To read Zenos’s statement in its entirety, click the following link.

In this age of hyper-capitalism, I am extremely grateful for artists such as Zenos who still love art for art’s sake.


To all in the D/FW area interested in the topic, I would like to extend an invitation to participate in my dissertation lecture. My dissertation is entitled, “Constructed Subjectivities and a ‘Thick’ Account of Agency: A Foucauldian Dialogue with Douglass, Fanon, and the Augustinian-Franciscan Tradition.” The lecture shall begin at 6:30pm at the University of Dallas, Gorman Faculty Lounge (#6 on the campus map) on Monday, August 29th. A brief question and answer period and a reception shall follow the lecture. If you are interested, promise that you won’t throw tomatoes or any other objects, and can make it, I would love to see you there! You may read the dissertation abstract here.



If everything goes according to the plan, I am scheduled to defend my dissertation the last week of August (at this time the exact date has not been given).  Below is a copy of my dissertation abstract for those interested.

Constructed Subjectivities and a “Thick” Account of Agency: A Foucauldian Dialogue with Douglass, Fanon, and the Augustinian-Franciscan Tradition


Cynthia R. Nielsen, Ph.D.
University of Dallas, 2011
Director: Philipp W. Rosemann


Michel Foucault offers penetrating analyses of how subjectivities are constructed. His statements regarding the ubiquity of power relations have been misinterpreted as both a denial of human agency and a death blow to the subject. Against this entrenched view, I argue that his understanding of power relations presuppose free subjects and, in fact, creates a space for resistance possibilities.

Foucault articulates a “metaphysically thin” account of agency. That is, a free subject is one whose relations with others produces a field of possibilities for acting on one’s own as well as others’ actions. That field may, of course, become severely restricted. Nonetheless, even in extremely oppressive situations, an agent retains her freedom as long as she is able in some way to resist.
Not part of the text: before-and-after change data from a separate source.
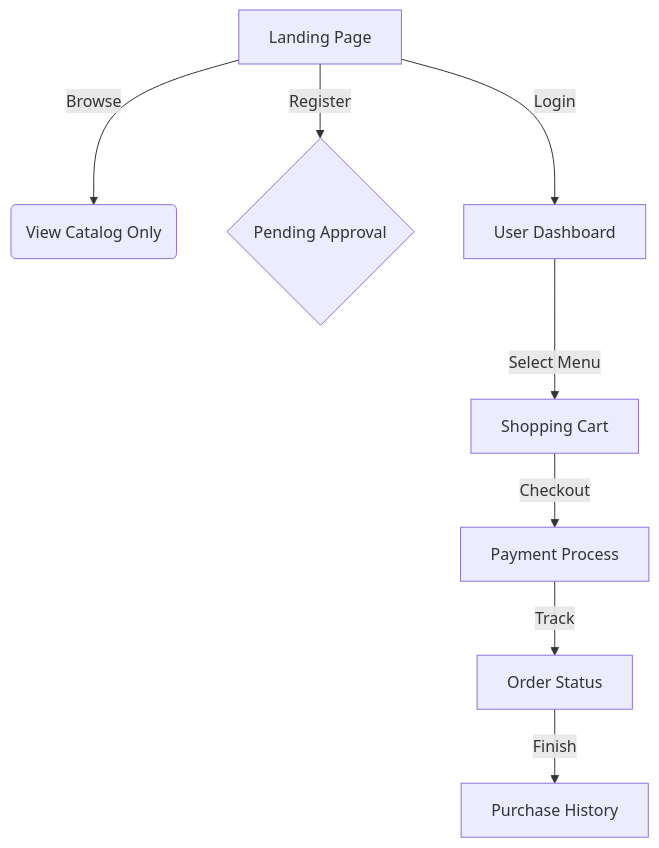
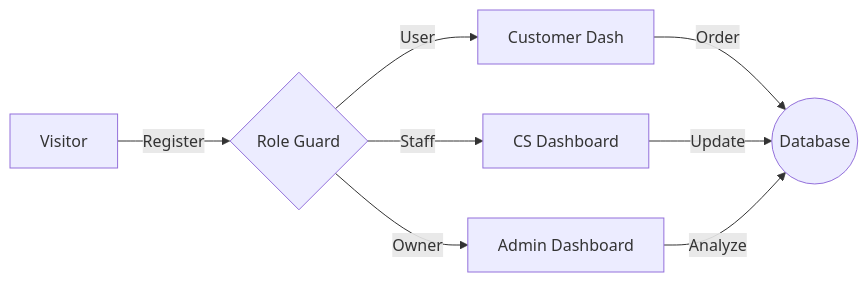
The diagram in README.md (syahputrawork98-sketch/catering-fullstack), drawn with Mermaid before and after one commit. The commit also changed other lines of this file and 23 other files, not shown here.

Commit message:
feat: implement core application structure including menu catalog, cart management, and role-based routing

````diff
--- a/README.md
+++ b/README.md
@@ -41,10 +37,10 @@
 ```mermaid
-graph TD
-    A[Landing Page] -->|Browse| B(View Catalog Only)
-    A -->|Register| C{Pending Approval}
-    A -->|Login| D[User Dashboard]
-    D -->|Select Menu| E[Shopping Cart]
-    E -->|Checkout| F[Payment Process]
-    F -->|Track| G[Order Status]
-    G -->|Finish| H[Purchase History]
+graph LR
+    A[Visitor] -->|Register| B{Role Guard}
+    B -->|User| C[Customer Dash]
+    B -->|Staff| D[CS Dashboard]
+    B -->|Owner| E[Admin Dashboard]
+    C -->|Order| F((Database))
+    D -->|Update| F
+    E -->|Analyze| F
 ```
````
Here our dialogue with Douglass and Fanon proves fruitful. Douglass, for example, was forced to live in an inhumane slave society; yet, he engaged in subversive acts, allowing him to re-narrate his subjectivity. Although Douglass’s freedom was constrained, he was not rendered completely passive. Through examining Douglass’s and Fanon’s concrete experiences of oppression, I demonstrate the empirical validity of Foucault’s theoretical analyses concerning power relations and subject-(re)formation.

Unlike Foucault, Douglass and Fanon were forthright concerning their moral evaluations. That is, they condemned as intrinsically evil the practice of slavery and colonization. Foucault’s reticence to make transcultural moral judgments signals a weakness in his account not unrelated to his reticence to affirm universal structures of human being. Consequently, Foucault’s anthropology and “ontologically minimalist” view of agency creates an obstacle for our modern and premodern dialogue partners.

I then turn to Augustine whose critique of Roman narratives, awareness of social conditioning, and processive view of the self exhibit striking similarities to Foucault’s reflections. However, Augustine’s ambiguous position regarding agency coupled with his (strong) doctrine of sin is, for Foucault, unpalatable. Enter Scotus. Scotus’s notion of agency affirms the power for opposite acts, and his “thick” account of the will and freedom establishes a basis for transcultural, moral critique. Scotus thus serves as a via media, facilitating constructive dialogue with (post)modern thinkers evincing emancipatory concerns and attunement to social construction.